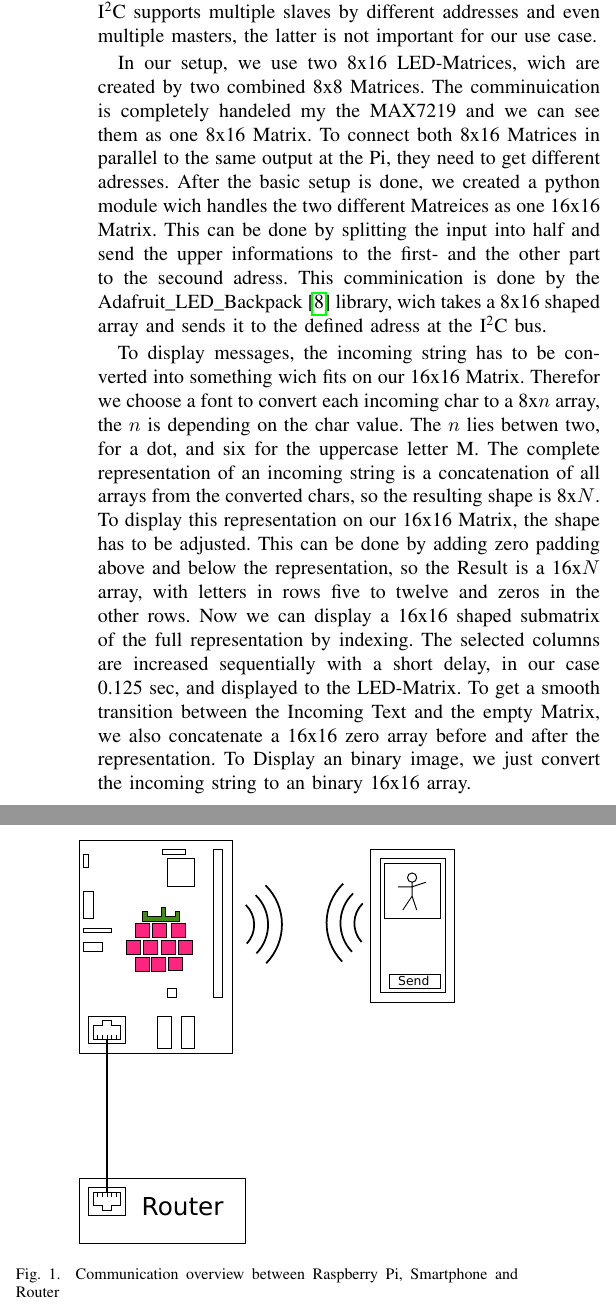
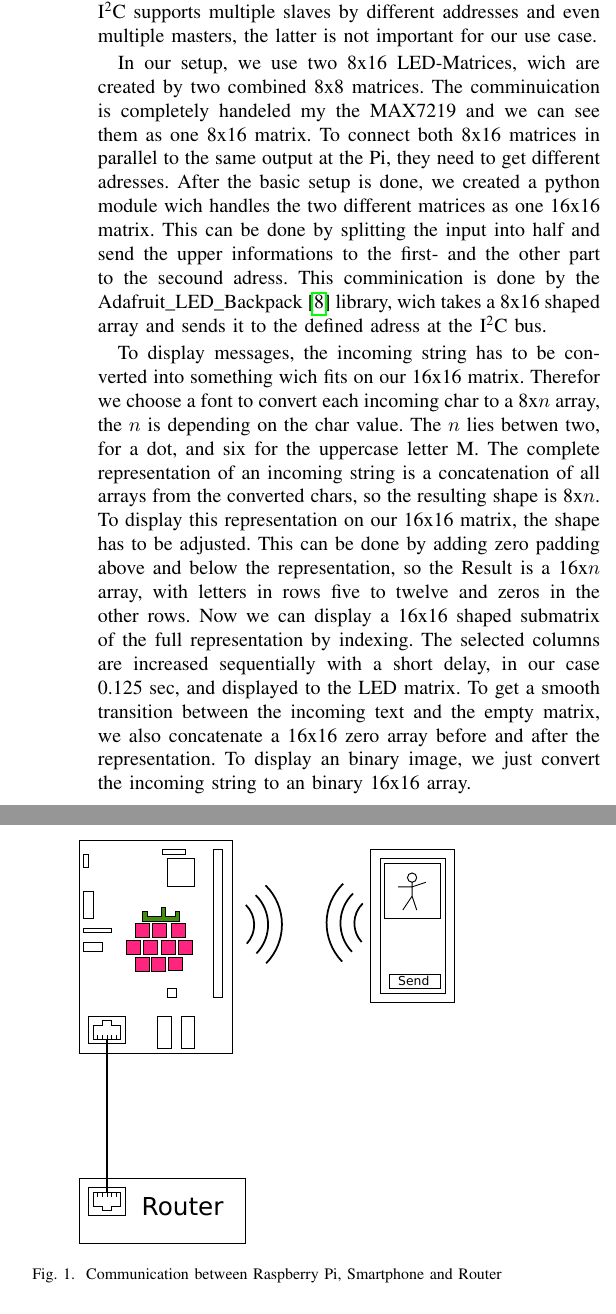
Before and after one commit to DanielHipp/mobileComputing_Raspberry, a LaTeX paper (docs/MobileComputing-Paper.tex): two parts of the columns of page 2 of 4, joined at a grey line, cut so that both start at the same text. Compiled offline with pdfLaTeX; a missing font is replaced by an installed copy or a similar font; a LaTeX package or settings file that is missing is left out.

Commit message:
Corrected upper case letters and naming

```diff
--- a/docs/MobileComputing-Paper.tex
+++ b/docs/MobileComputing-Paper.tex
@@ -81,10 +81,9 @@ There are models with various sizes using the MAX7219 chip, which is an IC displ
 \subsection{Communication between Raspberry Pi and the matrix}
 The communication interface between the Raspberry Pi and the matrix must support multiple connection, so that multiple matrices can be combined to one larger matrix. For example SPI supports multiple slaves (matrices) that would be connected to one master (the Raspberry Pi). Also I\textsuperscript{2}C supports multiple slaves by different addresses and even multiple masters, the latter is not important for our use case.
 
-In our setup, we use two 8x16 LED-Matrices, wich are created by two combined 8x8 Matrices. The comminuication is completely handeled my the MAX7219 and we can see them as one 8x16 Matrix. To connect both 8x16 Matrices in parallel to the same output at the Pi, they need to get different adresses.
-After the basic setup is done, we created a python module wich handles the two different Matreices as one 16x16 Matrix. This can be done by splitting the input into half and send the upper informations to the first- and the other part to the secound adress. This comminication is done by the Adafruit\_LED\_Backpack\cite{ledlibrary} library, wich takes a 8x16 shaped array and sends it to the defined adress at the I\textsuperscript{2}C bus.
+In our setup, we use two 8x16 LED-Matrices, wich are created by two combined 8x8 matrices. The comminuication is completely handeled my the MAX7219 and we can see them as one 8x16 matrix. To connect both 8x16 matrices in parallel to the same output at the Pi, they need to get different adresses.
+After the basic setup is done, we created a python module wich handles the two different matrices as one 16x16 matrix. This can be done by splitting the input into half and send the upper informations to the first- and the other part to the secound adress. This comminication is done by the Adafruit\_LED\_Backpack\cite{ledlibrary} library, wich takes a 8x16 shaped array and sends it to the defined adress at the I\textsuperscript{2}C bus.
 
-To display messages, the incoming string has to be converted into something wich fits on our 16x16 Matrix. Therefor we choose a font to convert each incoming char to a 8x$n$ array, the $n$ is depending on the char value. The $n$ lies betwen two, for a dot, and six for the uppercase letter M. The complete representation of an incoming string is a concatenation of all arrays from the converted chars, so the resulting shape is 8x$N$. To display this representation on our 16x16 Matrix, the shape has to be adjusted. This can be done by adding zero padding above and below the representation, so the Result is a 16x$N$ array, with letters in rows five to twelve and zeros in the other rows. Now we can display a 16x16 shaped submatrix of the full representation by indexing. The selected columns are increased sequentially with a short delay, in our case 0.125 sec, and displayed to the LED-Matrix. To get a smooth transition between the Incoming Text and the empty Matrix, we also concatenate a 16x16 zero array before and after the representation.
-To Display an binary image, we just convert the incoming string to an binary 16x16 array.
+To display messages, the incoming string has to be converted into something wich fits on our 16x16 matrix. Therefor we choose a font to convert each incoming char to a 8x$n$ array, the $n$ is depending on the char value. The $n$ lies betwen two, for a dot, and six for the uppercase letter M. The complete representation of an incoming string is a concatenation of all arrays from the converted chars, so the resulting shape is 8x$n$. To display this representation on our 16x16 matrix, the shape has to be adjusted. This can be done by adding zero padding above and below the representation, so the Result is a 16x$n$ array, with letters in rows five to twelve and zeros in the other rows. Now we can display a 16x16 shaped submatrix of the full representation by indexing. The selected columns are increased sequentially with a short delay, in our case 0.125 sec, and displayed to the LED matrix. To get a smooth transition between the incoming text and the empty matrix, we also concatenate a 16x16 zero array before and after the representation. To display an binary image, we just convert the incoming string to an binary 16x16 array.
 
 \subsection{Communication between the Client and Server}
@@ -93,7 +92,7 @@ Since WiFi and Bluetooth is the intersection of the Raspberry Pi's and smartphon
 \begin{figure}[ht]
 \centering
 \includegraphics[width=0.75\linewidth]{pics/RasPi-MC}
-\caption{Communication overview between Raspberry Pi, Smartphone and Router}
+\caption{Communication between Raspberry Pi, Smartphone and Router}
 \label{FIG:COMMUNICATION}
 \end{figure}
 
```
Also changed, not shown: docs/MobileComputing-Paper.tex (2 more changed lines).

══════════════════════════════

● Prompt
Return every line of the listing above where "output" appears.

● Solution to this task
-In our setup, we use two 8x16 LED-Matrices, wich are created by two combined 8x8 Matrices. The comminuication is completely handeled my the MAX7219 and we can see them as one 8x16 Matrix. To connect both 8x16 Matrices in parallel to the same output at the Pi, they need to get different adresses.
+In our setup, we use two 8x16 LED-Matrices, wich are created by two combined 8x8 matrices. The comminuication is completely handeled my the MAX7219 and we can see them as one 8x16 matrix. To connect both 8x16 matrices in parallel to the same output at the Pi, they need to get different adresses.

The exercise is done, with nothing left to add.